» **Exercise prompt**: Match the word "assets". Return each line of the data below where it appears.

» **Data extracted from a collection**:
== Segment start ==
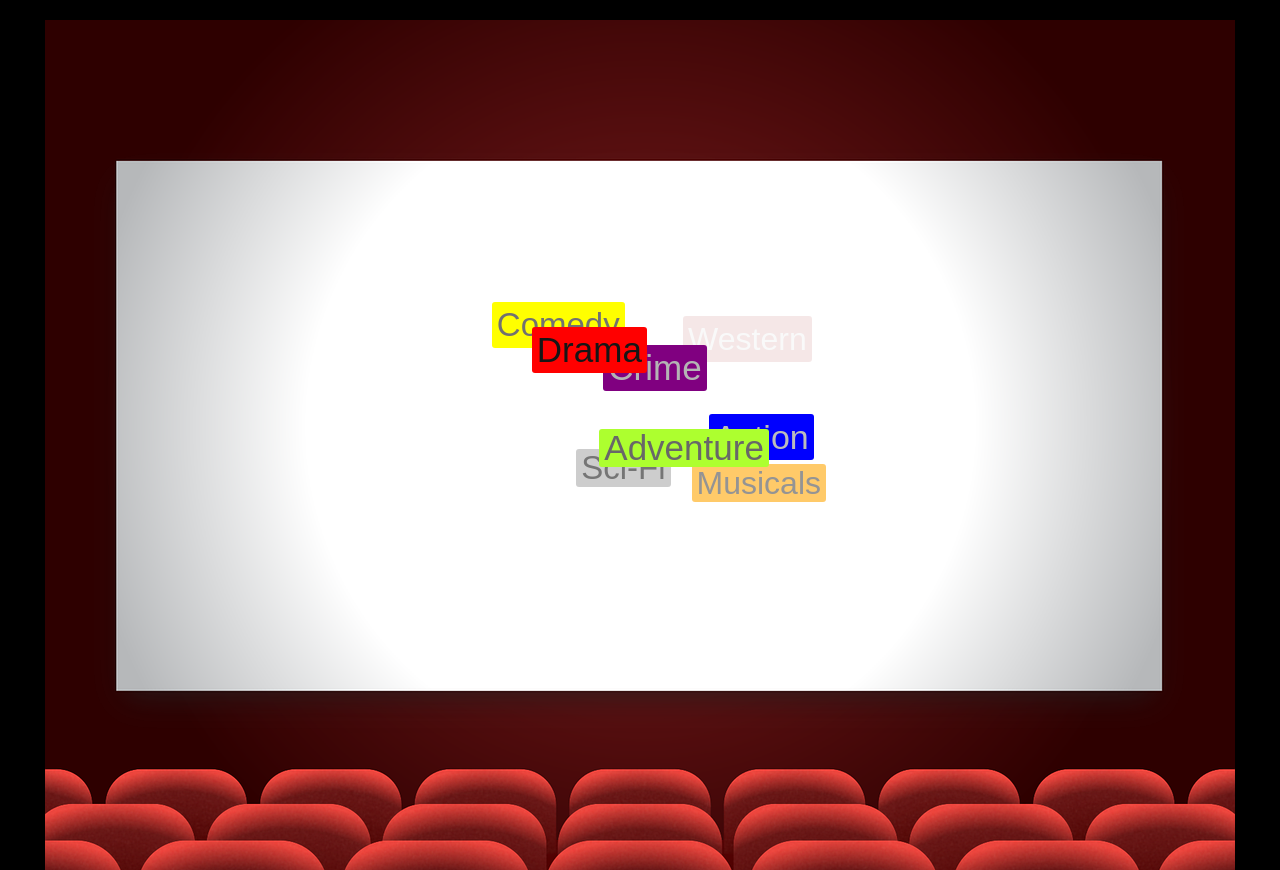
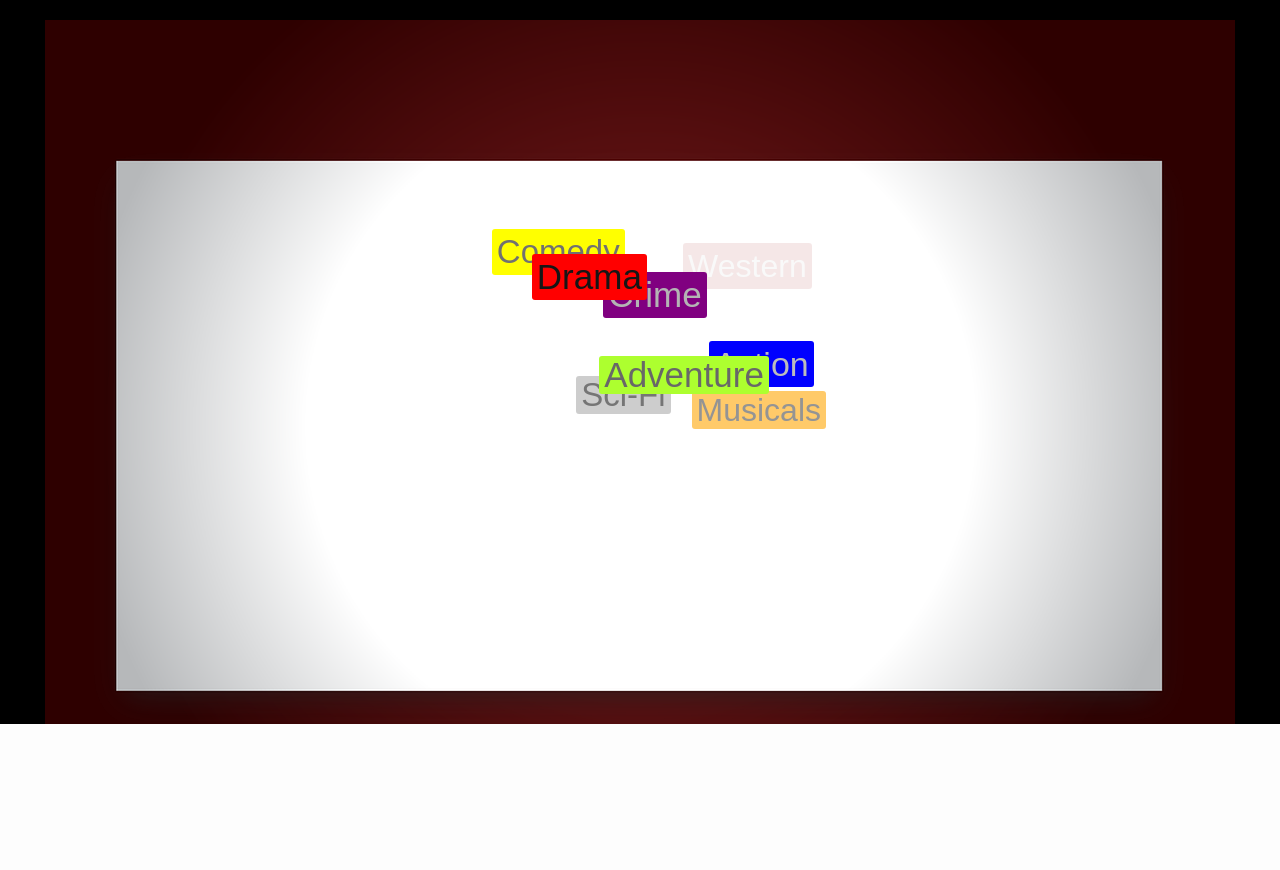
Before and after one commit to joansor/AmericanMovies, a PHP site: page /AmericanMovies/genres in a window 1280 px wide. Shown: the part 80-950 px from the top of the page. After the commit the page ends 804 px from the top, so only its background shows below. Run offline with PHP 8.4, Linux system fonts and the light colour scheme.

Commit message:
backgroundsGenres&Admin

```diff
--- a/Views/genres/genres.html.twig
+++ b/Views/genres/genres.html.twig
@@ -5,51 +5,51 @@
 
 {% block body %}
 
-	<div id="backgroundGenre">
+
 		<div id="tagscloud">
-			<a href="{{baseUrl}}/genres/list/1" target="_blank" class="Action" style="left: 113.554px; top: 30.1925px; z-index: 102; opacity: 0.118615; display: none;">Action</a>
-			<a href="{{baseUrl}}/genres/list/3" target="_blank" class="Adventure" style="left: 136.828px; top: 34.752px; z-index: 102; opacity: 0.111076; padding: 5px; display: none;">Adventure</a>
-			<a href="{{baseUrl}}/genres/list/4" target="_blank" class="Comedy" style="left: 95.415px; top: 30.9076px; z-index: 103; opacity: 0.119797; padding: 5px; display: none;">Comedy</a>
-			<a href="{{baseUrl}}/genres/list/5" target="_blank" class="Crime" style="left: 58.2577px; top: 45.3038px; z-index: 107; opacity: 0.181538; padding: 5px;">Crime</a>
-			<a href="{{baseUrl}}/genres/list/2" target="_blank" class="Drama" style="left: 65.4534px; top: 42.9294px; z-index: 119; opacity: 0.389813; padding: 5px;">Drama</a>
-			<a href="{{baseUrl}}/genres/list/7" target="_blank" class="Historical" style="left: 108.202px; top: 30.0199px; z-index: 102; opacity: 0.117901; padding: 5px; display: none;">Historical</a>
-			<a href="{{baseUrl}}/genres/list/8" target="_blank" class="Horror" style="left: 155.111px; top: 56.2987px; z-index: 143; opacity: 1.20117; padding: 5px;">Horror</a>
-			<a href="{{baseUrl}}/genres/list/9" target="_blank" class="Musicals" style="left: 178.188px; top: 63.6679px; z-index: 101; opacity: 0.102853; display: none;">Musicals</a>
-			<a href="{{baseUrl}}/genres/list/10" target="_blank" class="Sci-Fi" style="left: 166.312px; top: 51.4474px; z-index: 101; opacity: 0.102451; display: none;">Sci-Fi</a>
-			<a href="{{baseUrl}}/genres/list/11" target="_blank" class="War" style="left: 126.4px; top: 31.9141px; z-index: 102; opacity: 0.11366; padding: 5px; display: none;">War</a>
-			<a href="{{baseUrl}}/genres/list/12" target="_blank" class="Western" style="left: 70.8082px; top: 35.6041px; z-index: 103; opacity: 0.120472; padding: 5px; display: none;">Western</a>
-			<a href="{{baseUrl}}/genres/list/1" target="_blank" class="Action" style="left: 38.0497px; top: 63.3839px; z-index: 102; opacity: 0.110506; padding: 5px; display: none;">Action</a>
-			<a href="{{baseUrl}}/genres/list/3" target="_blank" class="Adventure" style="left: 24.7928px; top: 85.7126px; z-index: 101; opacity: 0.107242; display: none;">Adventure</a>
-			<a href="{{baseUrl}}/genres/list/4" target="_blank" class="Comedy" style="left: 34.8869px; top: 107.519px; z-index: 160; opacity: 2.35868; padding: 5px;">Comedy</a>
-			<a href="{{baseUrl}}/genres/list/5" target="_blank" class="Crime" style="left: 81.5017px; top: 122.249px; z-index: 186; opacity: 6.91663; padding: 5px;">Crime</a>
-			<a href="{{baseUrl}}/genres/list/3" target="_blank" class="Drama" style="left: 131.198px; top: 198.582px; z-index: 138; opacity: 0.950953; padding: 5px;">Drama</a>
-			<a href="{{baseUrl}}/genres/list/7" target="_blank" class="Historical" style="left: 173.975px; top: 100.387px; z-index: 158; opacity: 2.24522; padding: 5px;">Historical</a>
-			<a href="{{baseUrl}}/genres/list/8" target="_blank" class="Horror" style="left: 196.096px; top: 105.168px; z-index: 111; opacity: 0.243898;">Horror</a>
-			<a href="{{baseUrl}}/genres/list/9" target="_blank" class="Musicals" style="left: 190.682px; top: 84.4646px; z-index: 101; opacity: 0.106818; display: none;">Musicals</a>
-			<a href="{{baseUrl}}/genres/list/10" target="_blank" class="Sci-Fi " style="left: 159.551px; top: 46.2348px; z-index: 102; opacity: 0.108824; padding: 5px; display: none;">Sci-Fi
+			<a target="_self"href="{{baseUrl}}/genres/list/1" target="_blank" class="Action" style="left: 113.554px; top: 30.1925px; z-index: 102; opacity: 0.118615; display: none;">Action</a>
+			<a target="_self"href="{{baseUrl}}/genres/list/3" target="_blank" class="Adventure" style="left: 136.828px; top: 34.752px; z-index: 102; opacity: 0.111076; padding: 5px; display: none;">Adventure</a>
+			<a target="_self"href="{{baseUrl}}/genres/list/4" target="_blank" class="Comedy" style="left: 95.415px; top: 30.9076px; z-index: 103; opacity: 0.119797; padding: 5px; display: none;">Comedy</a>
+			<a target="_self"href="{{baseUrl}}/genres/list/5" target="_blank" class="Crime" style="left: 58.2577px; top: 45.3038px; z-index: 107; opacity: 0.181538; padding: 5px;">Crime</a>
+			<a target="_self"href="{{baseUrl}}/genres/list/2" target="_blank" class="Drama" style="left: 65.4534px; top: 42.9294px; z-index: 119; opacity: 0.389813; padding: 5px;">Drama</a>
+			<a target="_self"href="{{baseUrl}}/genres/list/7" target="_blank" class="Historical" style="left: 108.202px; top: 30.0199px; z-index: 102; opacity: 0.117901; padding: 5px; display: none;">Historical</a>
+			<a target="_self"href="{{baseUrl}}/genres/list/8" target="_blank" class="Horror" style="left: 155.111px; top: 56.2987px; z-index: 143; opacity: 1.20117; padding: 5px;">Horror</a>
+			<a target="_self"href="{{baseUrl}}/genres/list/9" target="_blank" class="Musicals" style="left: 178.188px; top: 63.6679px; z-index: 101; opacity: 0.102853; display: none;">Musicals</a>
+			<a target="_self"href="{{baseUrl}}/genres/list/10" target="_blank" class="Sci-Fi" style="left: 166.312px; top: 51.4474px; z-index: 101; opacity: 0.102451; display: none;">Sci-Fi</a>
+			<a target="_self"href="{{baseUrl}}/genres/list/11" target="_blank" class="War" style="left: 126.4px; top: 31.9141px; z-index: 102; opacity: 0.11366; padding: 5px; display: none;">War</a>
+			<a target="_self"href="{{baseUrl}}/genres/list/12" target="_blank" class="Western" style="left: 70.8082px; top: 35.6041px; z-index: 103; opacity: 0.120472; padding: 5px; display: none;">Western</a>
+			<a target="_self"href="{{baseUrl}}/genres/list/1" target="_blank" class="Action" style="left: 38.0497px; top: 63.3839px; z-index: 102; opacity: 0.110506; padding: 5px; display: none;">Action</a>
+			<a target="_self"href="{{baseUrl}}/genres/list/3" target="_blank" class="Adventure" style="left: 24.7928px; top: 85.7126px; z-index: 101; opacity: 0.107242; display: none;">Adventure</a>
+			<a target="_self"href="{{baseUrl}}/genres/list/4" target="_blank" class="Comedy" style="left: 34.8869px; top: 107.519px; z-index: 160; opacity: 2.35868; padding: 5px;">Comedy</a>
+			<a target="_self"href="{{baseUrl}}/genres/list/5" target="_blank" class="Crime" style="left: 81.5017px; top: 122.249px; z-index: 186; opacity: 6.91663; padding: 5px;">Crime</a>
+			<a target="_self"href="{{baseUrl}}/genres/list/3" target="_blank" class="Drama" style="left: 131.198px; top: 198.582px; z-index: 138; opacity: 0.950953; padding: 5px;">Drama</a>
+			<a target="_self"href="{{baseUrl}}/genres/list/7" target="_blank" class="Historical" style="left: 173.975px; top: 100.387px; z-index: 158; opacity: 2.24522; padding: 5px;">Historical</a>
+			<a target="_self"href="{{baseUrl}}/genres/list/8" target="_blank" class="Horror" style="left: 196.096px; top: 105.168px; z-index: 111; opacity: 0.243898;">Horror</a>
+			<a target="_self"href="{{baseUrl}}/genres/list/9" target="_blank" class="Musicals" style="left: 190.682px; top: 84.4646px; z-index: 101; opacity: 0.106818; display: none;">Musicals</a>
+			<a target="_self"href="{{baseUrl}}/genres/list/10" target="_blank" class="Sci-Fi " style="left: 159.551px; top: 46.2348px; z-index: 102; opacity: 0.108824; padding: 5px; display: none;">Sci-Fi
 			</a>
-			<a href="{{baseUrl}}/genres/list/11" target="_blank" class="War" style="left: 112.457px; top: 30.1352px; z-index: 103; opacity: 0.120599; padding: 5px; display: none;">War</a>
-			<a href="{{baseUrl}}/genres/list/12" target="_blank" class="Western" style="left: 64.0548px; top: 41.4592px; z-index: 101; opacity: 0.100776; padding: 5px; display: none;">Western</a>
-			<a href="{{baseUrl}}/genres/list/1" target="_blank" class="Action" style="left: 29.4543px; top: 76.0747px; z-index: 102; opacity: 0.108335; padding: 5px; display: none;">Action</a>
-			<a href="{{baseUrl}}/genres/list/3" target="_blank" class="Adventure" style="left: 19.6138px; top: 134.8px; z-index: 109; opacity: 0.203257; padding: 5px;">Adventure</a>
-			<a href="{{baseUrl}}/genres/list/4" target="_blank" class="Comedy" style="left: 37.8404px; top: 130.914px; z-index: 156; opacity: 2.01569; padding: 5px;">Comedy</a>
-			<a href="{{baseUrl}}/genres/list/5" target="_blank" class="Crime" style="left: 78.4554px; top: 198.904px; z-index: 132; opacity: 0.74094; padding: 5px;">Crime</a>
-			<a href="{{baseUrl}}/genres/list/3" target="_blank" class="Drama" style="left: 128.166px; top: 125.324px; z-index: 188; opacity: 7.37894;">Drama</a>
-			<a href="{{baseUrl}}/genres/list/7" target="_blank" class="Historical" style="left: 169.996px; top: 141.045px; z-index: 162; opacity: 2.61017; padding: 5px;">Historical</a>
-			<a href="{{baseUrl}}/genres/list/8" target="_blank" class="Horror" style="left: 188.867px; top: 154.047px; z-index: 121; opacity: 0.418877;">Horror</a>
-			<a href="{{baseUrl}}/genres/list/9" target="_blank" class="Musicals" style="left: 177.262px; top: 62.5426px; z-index: 102; opacity: 0.109485; display: none;">Musicals</a>
-			<a href="{{baseUrl}}/genres/list/10" target="_blank" class="Sci-Fi " style="left: 139.031px; top: 35.5227px; z-index: 101; opacity: 0.105409; padding: 5px; display: none;">Sci-Fi
+			<a target="_self"href="{{baseUrl}}/genres/list/11" target="_blank" class="War" style="left: 112.457px; top: 30.1352px; z-index: 103; opacity: 0.120599; padding: 5px; display: none;">War</a>
+			<a target="_self"href="{{baseUrl}}/genres/list/12" target="_blank" class="Western" style="left: 64.0548px; top: 41.4592px; z-index: 101; opacity: 0.100776; padding: 5px; display: none;">Western</a>
+			<a target="_self"href="{{baseUrl}}/genres/list/1" target="_blank" class="Action" style="left: 29.4543px; top: 76.0747px; z-index: 102; opacity: 0.108335; padding: 5px; display: none;">Action</a>
+			<a target="_self"href="{{baseUrl}}/genres/list/3" target="_blank" class="Adventure" style="left: 19.6138px; top: 134.8px; z-index: 109; opacity: 0.203257; padding: 5px;">Adventure</a>
+			<a target="_self"href="{{baseUrl}}/genres/list/4" target="_blank" class="Comedy" style="left: 37.8404px; top: 130.914px; z-index: 156; opacity: 2.01569; padding: 5px;">Comedy</a>
+			<a target="_self"href="{{baseUrl}}/genres/list/5" target="_blank" class="Crime" style="left: 78.4554px; top: 198.904px; z-index: 132; opacity: 0.74094; padding: 5px;">Crime</a>
+			<a target="_self"href="{{baseUrl}}/genres/list/3" target="_blank" class="Drama" style="left: 128.166px; top: 125.324px; z-index: 188; opacity: 7.37894;">Drama</a>
+			<a target="_self"href="{{baseUrl}}/genres/list/7" target="_blank" class="Historical" style="left: 169.996px; top: 141.045px; z-index: 162; opacity: 2.61017; padding: 5px;">Historical</a>
+			<a target="_self"href="{{baseUrl}}/genres/list/8" target="_blank" class="Horror" style="left: 188.867px; top: 154.047px; z-index: 121; opacity: 0.418877;">Horror</a>
+			<a target="_self"href="{{baseUrl}}/genres/list/9" target="_blank" class="Musicals" style="left: 177.262px; top: 62.5426px; z-index: 102; opacity: 0.109485; display: none;">Musicals</a>
+			<a target="_self"href="{{baseUrl}}/genres/list/10" target="_blank" class="Sci-Fi " style="left: 139.031px; top: 35.5227px; z-index: 101; opacity: 0.105409; padding: 5px; display: none;">Sci-Fi
 			</a>
-			<a href="{{baseUrl}}/genres/list/11" target="_blank" class="War" style="left: 89.4792px; top: 31.9401px; z-index: 102; opacity: 0.11411; padding: 5px; display: none;">War</a>
-			<a href="{{baseUrl}}/genres/list/12" target="_blank" class="Western" style="left: 50.6413px; top: 50.6596px; z-index: 102; opacity: 0.11192; padding: 5px; display: none;">Western</a>
-			<a href="{{baseUrl}}/genres/list/1" target="_blank" class="Action" style="left: 42.093px; top: 178.455px; z-index: 119; opacity: 0.383704; padding: 5px;">Action</a>
-			<a href="{{baseUrl}}/genres/list/3" target="_blank" class="Adventure" style="left: 51.8509px; top: 184.095px; z-index: 151; opacity: 1.65004; padding: 5px;">Adventure</a>
-			<a href="{{baseUrl}}/genres/list/4" target="_blank" class="Comedy" style="left: 118.487px; top: 30.632px; z-index: 102; opacity: 0.117392; padding: 5px; display: none;">Comedy</a>
-			<a href="{{baseUrl}}/genres/list/5" target="_blank" class="Crime" style="left: 153.81px; top: 186.157px; z-index: 141; opacity: 1.08555; padding: 5px;">Crime</a>
-			<a href="{{baseUrl}}/genres/list/6" target="_blank" class="Drama" style="left: 143.51px; top: 37.3276px; z-index: 103; opacity: 0.120311; padding: 5px; display: none;">Drama</a>
-			<a href="/banner-tags-%E9%BB%91%E8%89%B2.html" target="_blank" class="Historical" style="left: 96.4933px; top: 30.7565px; z-index: 102; opacity: 0.116795; padding: 5px; display: none;">Historical</a>
-			<a href="/banner-tags-%E5%94%AF%E7%BE%8E.html" target="_blank" class="Horror" style="left: 91.8373px; top: 206.783px; z-index: 118; opacity: 0.365235; padding: 5px;">Horror</a>
+			<a target="_self"href="{{baseUrl}}/genres/list/11" target="_blank" class="War" style="left: 89.4792px; top: 31.9401px; z-index: 102; opacity: 0.11411; padding: 5px; display: none;">War</a>
+			<a target="_self"href="{{baseUrl}}/genres/list/12" target="_blank" class="Western" style="left: 50.6413px; top: 50.6596px; z-index: 102; opacity: 0.11192; padding: 5px; display: none;">Western</a>
+			<a target="_self"href="{{baseUrl}}/genres/list/1" target="_blank" class="Action" style="left: 42.093px; top: 178.455px; z-index: 119; opacity: 0.383704; padding: 5px;">Action</a>
+			<a target="_self"href="{{baseUrl}}/genres/list/3" target="_blank" class="Adventure" style="left: 51.8509px; top: 184.095px; z-index: 151; opacity: 1.65004; padding: 5px;">Adventure</a>
+			<a target="_self"href="{{baseUrl}}/genres/list/4" target="_blank" class="Comedy" style="left: 118.487px; top: 30.632px; z-index: 102; opacity: 0.117392; padding: 5px; display: none;">Comedy</a>
+			<a target="_self"href="{{baseUrl}}/genres/list/5" target="_blank" class="Crime" style="left: 153.81px; top: 186.157px; z-index: 141; opacity: 1.08555; padding: 5px;">Crime</a>
+			<a target="_self"href="{{baseUrl}}/genres/list/6" target="_blank" class="Drama" style="left: 143.51px; top: 37.3276px; z-index: 103; opacity: 0.120311; padding: 5px; display: none;">Drama</a>
+			<a target="_self"href="/banner-tags-%E9%BB%91%E8%89%B2.html" target="_blank" class="Historical" style="left: 96.4933px; top: 30.7565px; z-index: 102; opacity: 0.116795; padding: 5px; display: none;">Historical</a>
+			<a target="_self"href="/banner-tags-%E5%94%AF%E7%BE%8E.html" target="_blank" class="Horror" style="left: 91.8373px; top: 206.783px; z-index: 118; opacity: 0.365235; padding: 5px;">Horror</a>
 		</div>
-	</div>
+
 
 {% endblock %}
--- a/Views/genres/list.html.twig
+++ b/Views/genres/list.html.twig
@@ -2,7 +2,7 @@
 {# enfant de actors #}
 
 {% block body %}
-{{ dump(MoviesByGenres) }}
+{# {{ dump(MoviesByGenres) }} #}
 <h1>{{ MoviesByGenres.genre_du_film }} </h1>
 
 
--- a/assets/css/style.css
+++ b/assets/css/style.css
@@ -10,18 +10,16 @@ html {
   padding: 0;
 }
 
-/* #backgroundGenre{
-  background-image: url(https://cdn.pixabay.com/photo/2019/08/11/11/28/cinema-4398725_1280.png);
-background-position: center;
-background-repeat: no-repeat;
-position: relative;
+#backgroundAdmin{
+  background-image: url(../../assets/images/background_login.jpg);
+height: 85vh;
+z-index: 2;
 
 
 
 
 
-
-} */
+}
 
 /**************************NAVBAR**************/
 a.navbar-brand {
@@ -136,11 +134,11 @@ span.psw {
 
 /* Modal Content/Box */
 .modal-content {
-  background-color: #fefefe;
+  background-color:white;
   margin: 5% auto 15% auto;
   /* 5% from the top, 15% from the bottom and centered */
   border: 1px solid #888;
-  width: 80%;
+  width: 65%;
   /* Could be more or less, depending on screen size */
 }
 
@@ -194,10 +192,10 @@ span.psw {
   background-image: url(../../assets/images/cinema-4398725_1280.png);
 background-position-x: center;
   background-repeat: no-repeat;
-  height: 850px;
   position: relative;
 
-  z-index: -1;
+  height: 88vh;
+
   font-size: 30px;
   color: #333;
   margin: 20px auto 0;
```
Also changed, not shown: Views/admin.html.twig (+5 -14 lines).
== Segment end ==
» **Task solution**:
--- a/assets/css/style.css
+++ b/assets/css/style.css
+  background-image: url(../../assets/images/background_login.jpg);
   background-image: url(../../assets/images/cinema-4398725_1280.png);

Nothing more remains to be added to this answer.